The world of fashionable consumption has reached beyond TV advertising and overtaken the U.S. political scene, Chomsky said while referencing the 2002 election debacle. “There was a big surprise: no one seemed to care… They were doing regular polls of people’s attitude toward the election, and it turns out that on the eve of the election about 75 percent of the people thought of it as a farce…and they knew perfectly well that both Bush and Gore were being crafted to try and have a certain image. And if you look at the political entity, they say elections should be run on quality, not issues—because issues are dangerous… In fact, they [voters] could not figure out where candidates stood on issues… and it’s not because they’re [voters are] stupid, it’s because there’s no way to figure it out.”
This ties back into neo-liberal globalization because this form of globalization furthers the divide between the general populace and the decision-makers. Keeping the general populace uninterested is to the decision-makers’ advantage. With the increased disparity between the haves and have-nots, this aim is furthered. After all, Chomsky noted, “if you have two members of the family working fifty hours a week to try and maintain the standard of living they had in 1979, they won’t have time to get in your hair. They will drop out of the political arena.”
As attendees filed out the door, Chomsky was approached by several.

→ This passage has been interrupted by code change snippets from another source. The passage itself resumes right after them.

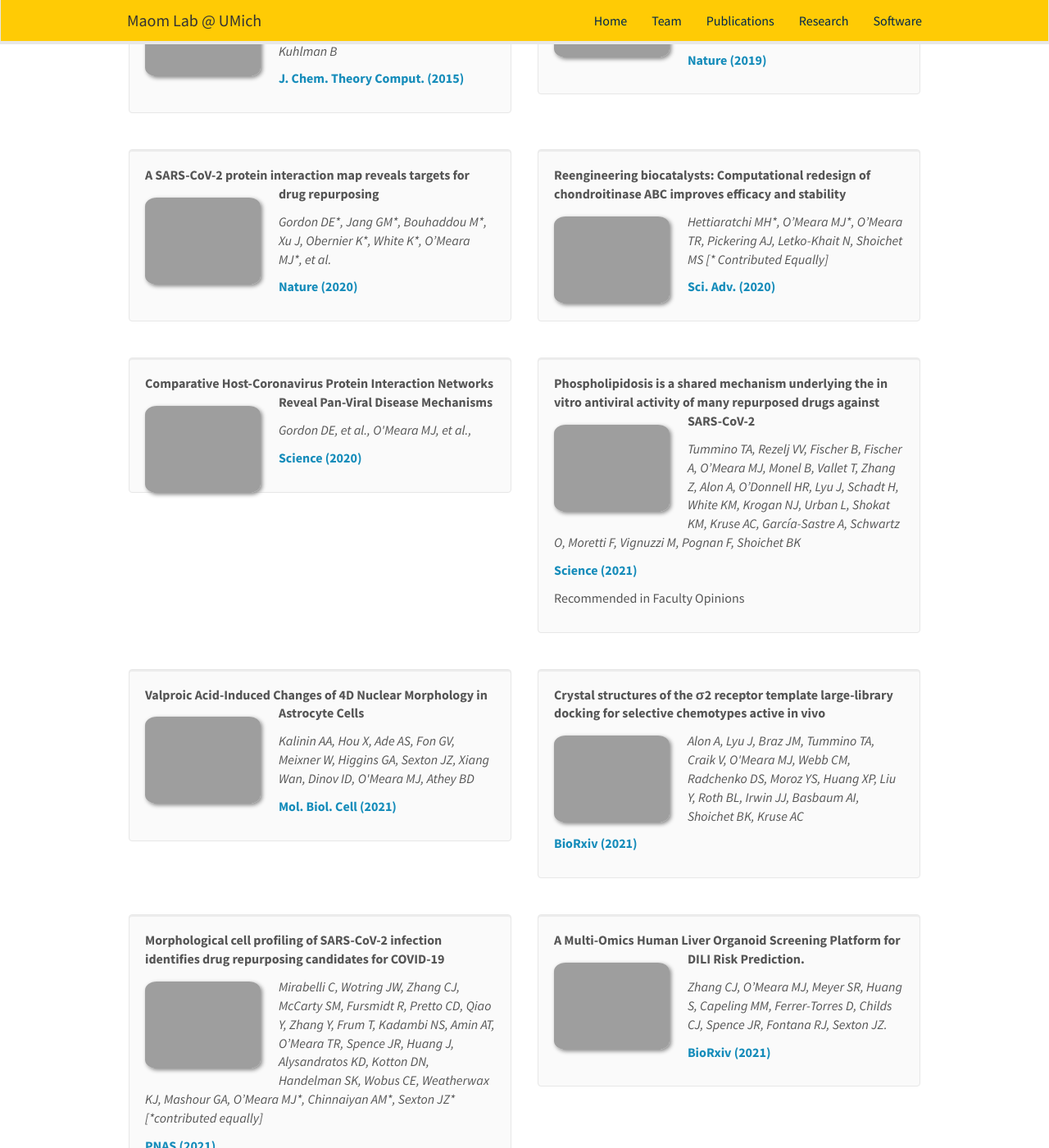
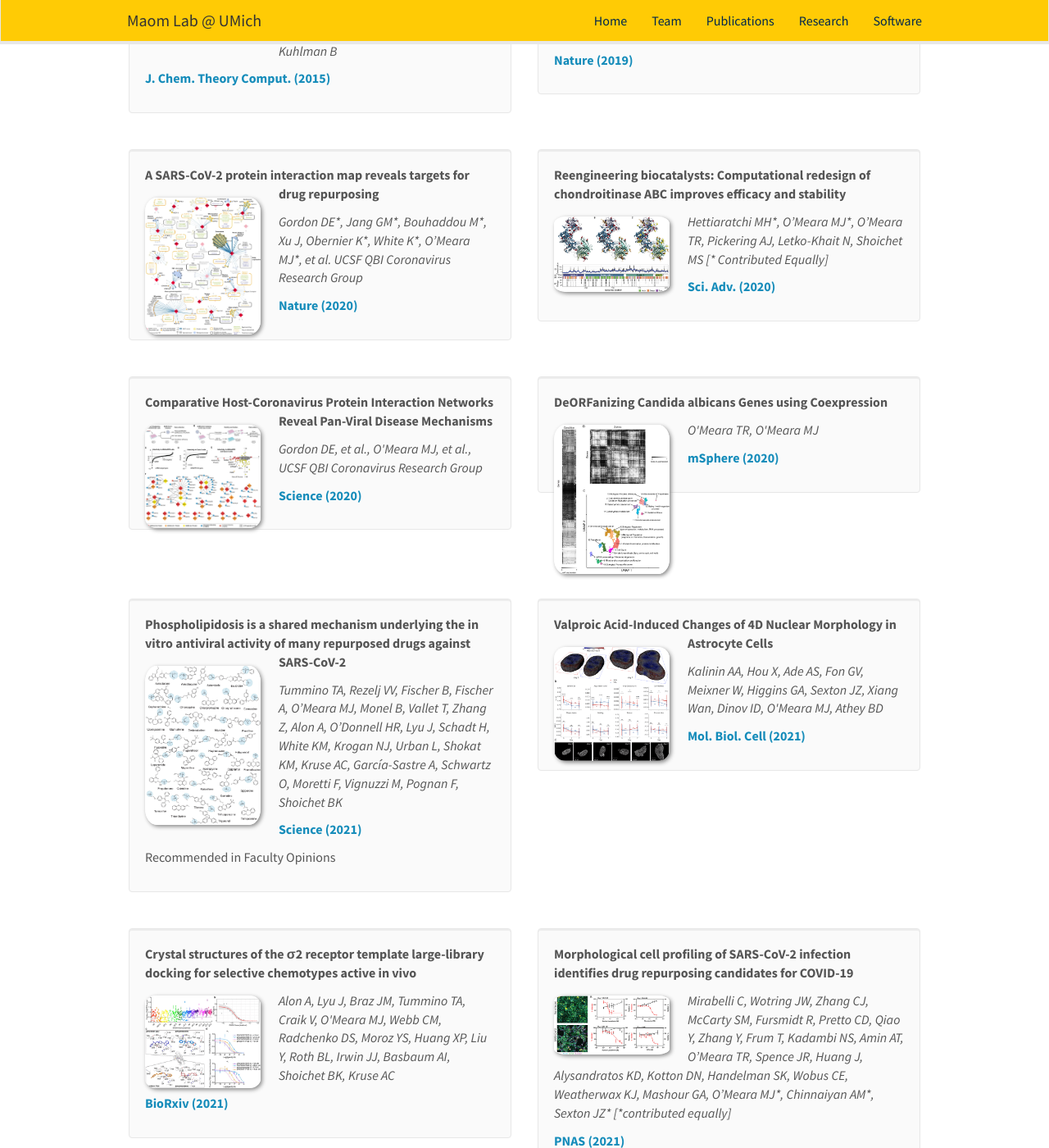
Before and after one commit to momeara/maomlab.github.io, a Jekyll site: the page built from _pages/publications.md, in a window 1280 px wide and 1400 px high, scrolled down 336 px. Shown: the whole window at 82% size. Built offline with Jekyll 4.4.1, drawn with Linux system fonts in a browser that asks for light colours; nearby versions of some CDN libraries; some of the changed text lies outside the part shown.

Commit message:
Add pictures to publications

```diff
--- a/_data/publications.yml
+++ b/_data/publications.yml
@@ -49,7 +49,7 @@
   news2:
 
 - title: "Combined Covalent-Electrostatic Model of Hydrogen Bonding Improves Structure Prediction with Rosetta"
-  image:
+  image: OMeara2015.gif
   description:
   authors: O’Meara MJ, Leaver-Fay A, Tyka M, Stein A, Houlihan K, DiMaio F, Bradley P, Kortemme T, Baker D, Snoeyink J, Kuhlman B
   link:
@@ -129,7 +129,7 @@
   news2:
 
 - title: "Ultra-large library docking for new chemotypes"
-  image:
+  image: Lyu2019.webp
   description:
   authors: Lyu J, Wang S, Balius TE, Singh I, Levit A, Moroz YS, O’Meara MJ, Che T, Algaa E, Tolmachev AA, Shoichet BK, Roth BL, Irwin JJ
   link:
@@ -160,9 +160,9 @@
   news2:
 
 - title: "A SARS-CoV-2 protein interaction map reveals targets for drug repurposing"
-  image:
+  image: Gordon2020a.webp
   description:
-  authors: Gordon DE*, Jang GM*, Bouhaddou M*, Xu J, Obernier K*, White K*, O’Meara MJ*, et al.
+  authors: Gordon DE*, Jang GM*, Bouhaddou M*, Xu J, Obernier K*, White K*, O’Meara MJ*, et al. UCSF QBI Coronavirus Research Group
   link:
     url: http://doi.org/10.1038/s41586-020-2286-9
     display: Nature (2020)
@@ -170,7 +170,7 @@
   news2:
 
 - title: "Reengineering biocatalysts: Computational redesign of chondroitinase ABC improves efficacy and stability"
-  image:
+  image: Hettiaratchi2020.jpeg
   description:
   authors: Hettiaratchi MH*, O’Meara MJ*, O’Meara TR, Pickering AJ, Letko-Khait N, Shoichet MS [* Contributed Equally]
   link:
@@ -190,9 +190,9 @@
   news2:
 
 - title: "Comparative Host-Coronavirus Protein Interaction Networks Reveal Pan-Viral Disease Mechanisms"
-  image:
+  image: Gordon2020b.jpeg
   description:
-  authors: Gordon DE, et al., O'Meara MJ, et al.,
+  authors: Gordon DE, et al., O'Meara MJ, et al., UCSF QBI Coronavirus Research Group
   link:
     url: http://doi.org/10.1126/science.abe9403
     display: Science (2020)
@@ -200,13 +200,13 @@
   news2:
 
 - title: "DeORFanizing Candida albicans Genes using Coexpression"
-  image: OMeara2020.png
+  image: OMeara2021.jpeg
   description:
   authors: O'Meara TR, O'Meara MJ
   link:
-    url: http://doi.org/10.1128/mSphere.01245-2
+    url: https://doi.org/10.1128%2FmSphere.01245-20
     display: mSphere (2020)
-  highlight: 0
+  highlight: 1
   news2:
 
 - title: "Property-Unmatched Decoys in Docking Benchmarks"
@@ -220,7 +220,7 @@
   news2:
 
 - title: "Phospholipidosis is a shared mechanism underlying the in vitro antiviral activity of many repurposed drugs against SARS-CoV-2"
-  image: Tummino2021.png
+  image: Tummino2021.jpg
   description:
   authors: Tummino TA, Rezelj VV, Fischer B, Fischer A, O’Meara MJ, Monel B, Vallet T, Zhang Z, Alon A, O’Donnell HR, Lyu J, Schadt H, White KM, Krogan NJ, Urban L, Shokat KM, Kruse AC, García-Sastre A, Schwartz O, Moretti F, Vignuzzi M, Pognan F, Shoichet BK
   link:
@@ -230,7 +230,7 @@
   news2: Recommended in Faculty Opinions
 
 - title: "Valproic Acid-Induced Changes of 4D Nuclear Morphology in Astrocyte Cells"
-  image:
+  image: Kalinin2021.gif
   description:
   authors: Kalinin AA, Hou X, Ade AS, Fon GV, Meixner W, Higgins GA, Sexton JZ, Xiang Wan, Dinov ID, O'Meara MJ, Athey BD
   link:
@@ -240,7 +240,7 @@
   news2:
 
 - title: "Crystal structures of the σ2 receptor template large-library docking for selective chemotypes active in vivo"
-  image:
+  image: Alon2021.gif
   description:
   authors: Alon A, Lyu J, Braz JM, Tummino TA, Craik V, O'Meara MJ, Webb CM, Radchenko DS, Moroz YS, Huang XP, Liu Y, Roth BL, Irwin JJ, Basbaum AI, Shoichet BK, Kruse AC
   link:
@@ -250,7 +250,7 @@
   news2:
 
 - title: "Morphological cell profiling of SARS-CoV-2 infection identifies drug repurposing candidates for COVID-19"
-  image:
+  image: Mirabelli2021.gif
   description:
   authors: Mirabelli C, Wotring JW, Zhang CJ, McCarty SM, Fursmidt R, Pretto CD, Qiao Y, Zhang Y, Frum T, Kadambi NS, Amin AT, O’Meara TR, Spence JR, Huang J, Alysandratos KD, Kotton DN, Handelman SK,  Wobus CE, Weatherwax KJ, Mashour GA, O’Meara MJ*, Chinnaiyan AM*, Sexton JZ* [*contributed equally]
   link:
@@ -260,7 +260,7 @@
   news2:
 
 - title: "A Multi-Omics Human Liver Organoid Screening Platform for DILI Risk Prediction."
-  image: Zhang2021.png
+  image: Zhang2021.gif
   description:
   authors: Zhang CJ, O’Meara MJ, Meyer SR, Huang S, Capeling MM, Ferrer-Torres D, Childs CJ, Spence JR, Fontana RJ, Sexton JZ.
   link:
@@ -276,11 +276,11 @@
   link:
     url: https://patentscope.wipo.int/search/en/detail.jsf?docId=WO2021159205
     display: WO/2021/159205
-  highlight: 1
+  highlight: 0
   news2:
 
 - title: "Leveraging machine learning essentiality predictions and chemogenomic interactions to identify antifungal targets"
-  image: fu2021.png
+  image: fu2021.webp
   description:
   authors: Fu C, Zhang X, Veri AO, Lyer KR, Lash E, Xue A, Yan H, Revie NM, Wong C, Lin ZY, Polvi EJ, Liston SD, VanderSluis B, Hou J, Yashiroda Y, Gingras AC, Boone C, O'Meara TR, O'Meara MJ, Noble S, Robbins N, Myers CL, Cowen LE
   link:
```
Also changed, not shown: images/publications/Alon2021.gif (added), images/publications/Fu2021.webp (added), images/publications/Gordon2020a.webp (added), images/publications/Gordon2020b.jpeg (added), images/publications/Hettiaratchi2020.jpeg (added), images/publications/Kalinin2021.gif (added), images/publications/Lyu2019.webp (added), images/publications/Mirabelli2021.gif (added), images/publications/OMeara2015.gif (added), images/publications/OMeara2021.jpeg (added), images/publications/Tummino2021.jpg (added), images/publications/Zhang2021.gif (added).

Others grouped together to discuss his topics. After all, this presentation veered far from the typical Sloan lecture. Esteban Guerrero, LFM ’03, who organized the proseminar, considered a new viewpoint to be fundamental, as he is part of a group of students who are helping design a new course on globalization. He added, “The main idea was … to have someone who would have something completely different from what we would usually hear from business people. In general, people know that globalization has certain problems, but we were hoping to get a completely different perspective… I thought, there’s someone who definitely has something different to say.”
While the reception to Chomsky’s theories varied (and included plenty of polite disagreement), one reaction was universal: an impetus to dialogue about globalization. Guerrero talked to several people—including Chomsky—after the talk. He wasn’t alone, he said. “One of the students [I spoke to about the talk] said, ‘You know what, I don’t know if I believe in what he says, but at least that sparked a conversation between me and couple other friends. That made us think maybe we should go and read more and find out if it’s true or not.’”
Some in the audience, however, were quicker to reject his opinions, Blaine Paxton, LFM ’04, believed: “There were many parts of it where he was oversimplifying situations—oversimplifying his arguments I guess is a better way of putting it. Just to make his point…. There were some people who were, I could tell, were very uncomfortable with the content, I think because his opinions are very different from what we hear in the classes at Sloan normally.”
But again, for Guerrero, something different was the point. It never crossed his mind to have it any other way. “I was later surprised when someone said, ‘how are you able to bring Chomsky?’” he relayed. “It sounded like, ‘how are you able to surpass some sort of law we have against these kind of people?’ but I just asked and he said yes.”
And on that point, all agreed. As Blaine Paxton, LFM ’04, said, “I think it’s always good to have differing opinions; it challenges you. The strongest beliefs that people have are the ones that they don’t question. It’s the tacit assumptions that we all make, and he was definitely challenging a lot of tacit assumptions about democracy, markets, and global organizations.”